The CIO's data dilemma: The paradox of plenty?

Classical data strategies have focused on "what the data looks like" and can it provide "answers." Newer approaches provide the ability to move beyond that to "how can I use what I have" and can it provide "directions."

head scratcher strategy thinking
Thinkstock

"Data, Data, everywhere, Nor any information to think"

-Paraphrasing Samuel Taylor Coleridge's famous lines from the Rime of the Ancient Mariner.

Often at time it does feel like we are in a "paradox of plenty" kind of situation, somewhat akin to a resource curse where historic corporations with an abundance of data are finding themselves losing the race of market competitiveness to newer players who have much less data.  

Why?

My initial thoughts were that till recently the focus of most corporations had been on mining their "historical" data.

However, with the world of today generating a steady and ever-growing stream of "real-time" or "near real-time" data, corporations need to wake up to the new reality that much of their historical data is not as relevant or valuable as they think it is.

In the absence of real-time data, historical data is often used as a proxy to make some predictions. But with real-time data being available now, that proxy is no longer needed or is no longer as relevant.

This has a big benefit – corporations that feel that they had fallen behind in the race to mine historical data do not necessarily need to play catch-up. They can make up for the lost opportunity by creating a framework to leverage real-time data streams.

Essentially, corporations can leapfrog and catch up with or even move beyond other players without getting caught up in what I'll call the legacy data trap – ditch it, since most of it may not be as relevant as you think. Food for thought?
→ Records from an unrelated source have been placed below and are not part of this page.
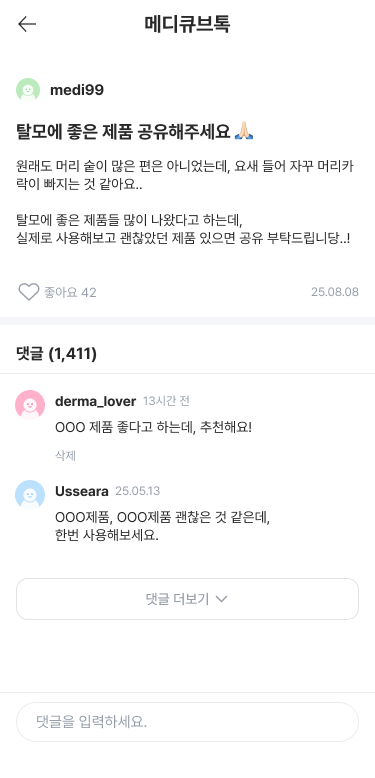
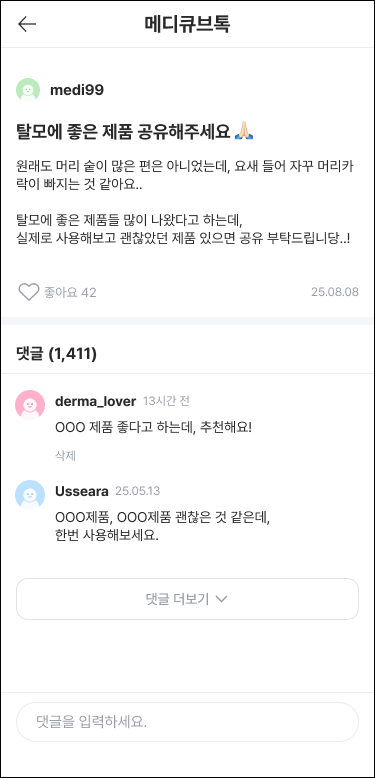
fix: align detail app bar divider with retouch
The updated retouch detail references add a bottom divider to the app
bar. Draw it as a 1px #EAECEE inset shadow (same color as the list
header divider) so the 48px bar, back button, title, and post content
keep their exact positions. Includes the updated own/other detail
PNG/SVG references and a one-line readme correction.

Changed region(s): [[0.9973, 0.0, 1.0, 1.0], [0.0, 0.9871, 0.0293, 1.0], [0.0, 0.0, 0.0293, 0.0308]]

diff --git a/frontend/features/post-detail/PostDetailScreen.module.css b/frontend/features/post-detail/PostDetailScreen.module.css
@@ -29,6 +29,10 @@
   height: 48px;
   padding: 0 8px;
   background: var(--color-surface);
+  /* RETOUCH: 1px #EAECEE divider at y=47, the same color as the list header.
+     An inset shadow (not a border) keeps the 48px grid, so the back button
+     and title do not move. */
+  box-shadow: inset 0 -1px 0 #eaecee;
 }
 
 .appTitle {

diff --git a/design/design-retouch/readme.md b/design/design-retouch/readme.md
@@ -30,14 +30,13 @@
 
 ## Post Detail
 
-- 상단 app bar에 `메디큐브톡` 제목을 표시한다.
+- 상단 app bar에 `메디큐브톡` 제목을 표시하고, 목록과 같은 1px `#EAECEE` 하단 divider를 둔다.
 - 게시글 작성자 avatar/name은 기존보다 작게 표현한다 (36px → 24px, 날짜 분리).
 - 본인 글의 `⋮` 메뉴는 app bar가 아니라 작성자 row 우측에 둔다.
   수정/삭제가 "페이지 전체"가 아니라 "해당 게시글"의 action임을 명확히 하기 위함이다.
 - 게시글 하단에는 좋아요(왼쪽)와 작성 날짜(오른쪽)를 metadata로 배치한다.
 - 타인 글은 같은 row 높이에서 `⋮`만 없다 (본인/타인 간 세로 흔들림 없음).
-  `png/메디큐브톡_상세(타인 글).png`에는 `⋮`가 남아 있는 export 오류가 있으며,
-  `⋮`가 없는 `svg/메디큐브톡_상세(타인 글).svg`를 기준으로 한다.
+  (타인 글 export의 바깥 검은 1px 테두리는 artboard 외곽선이며 디자인 요소가 아니다.)
 
 ## 코드에서 다듬은 인터랙션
What does the Data Doc think?

I bounced this idea off Tom Redman, "the Data Doc." He was skeptical. While, he agrees that companies need to wake up, he had two reasons for his skepticism.  

First, real-time and historical data support different sorts of analyses and opportunities. He did not see one as a surrogate for the other.

Second, the biggest "gap" is the ability to analyze data and sort out what to do with those analyses. Real-time data does not address that gap.

Tom made some great points.

My response

Till now most of the energy and resources of corporations were devoted to "historical" data, since the capabilities to harness real-time or near real-time data did not exist. Now suddenly there has been an explosion in both the volume of the real-time data as well as the tools to manage it.

As a result, there will be a shift of attention and resources from historical to real-time since both attention and resources are fixed and limited. Also, for many areas, an effective handle on real-time data is all that may be needed.

For example, we drive on the roads just using real-time data presented on the dashboard (speed, rpm, engine temperature) with no need of any historical data to meet the immediate need of going from point A to point B.

What do you think?

This could be an interesting survey question to ask CIOs and CDOs:

Of your total data management spend how much will you allocate to mining historical data vs. managing real-time data and why?

This may offer some interesting insights on how this entire area is evolving.

What implications does all this have on data strategy?

  • Exact vs. Roughly Right: For historical data, the emphasis on getting all data in the right formats, with right definitions and in common data stores, needs to go. Such an approach has led to the mental and execution block that no meaningful insights are possible till considerable time and resources are spent on getting it all "right."
  • Consolidation vs. Federation: Approaches where data is pulled from various data sources into a single repository need to be replaced by approaches where data stays in its parent repositories but gets "pulled" as needed. A federated data application framework? IBM Watson Discovery Service  does something like that but seems like it does it only for unstructured data. Fraxses seems to do it for both structured and unstructured data. With the kind of capabilities available now, physically moving data into a distinct data store (lake) may not be required. The lake may be virtual. This may be a quicker approach too.
  • Internal vs. External: In most corporations, data strategies have been inward looking. That is, they have focused on internal data. In today's world, any meaningful data strategy has to focus on internal as well as external data. How can you combine internally available data with publicly available or acquired external data to deliver business focused insights is a question the strategy needs to answer.
  • Defense vs. Offense: Data strategy should enable support of both "exact" reporting (e.g., for finance and accounting purposes) as well as "directional" reporting (e.g., for strategy and business development purposes). Till now the focus has been on exact, which has meant all available data has not been effectively utilized. There is always a significant amount of data which is not "exact" but can still provide meaningful insights when weighted appropriately (e.g., Watson when playing Jeopardy did not come up with just one correct answer but several with appropriate weights). A recent Harvard Business Review article, "What's your data strategy?" described it as defense vs. offense: Companies make considered trade-offs between defensive and offensive uses of data and between control and flexibility in its use. Leandro DalleMule and Thomas H. Davenport summed it up well in that article:
There is no avoiding the implications: Companies that have not yet built a data strategy and a strong data-management function need to catch up very fast or start planning for their exit.

This article is published as part of the IDG Contributor Network. Want to Join?

SUBSCRIBE! Get the best of CIO delivered to your email inbox.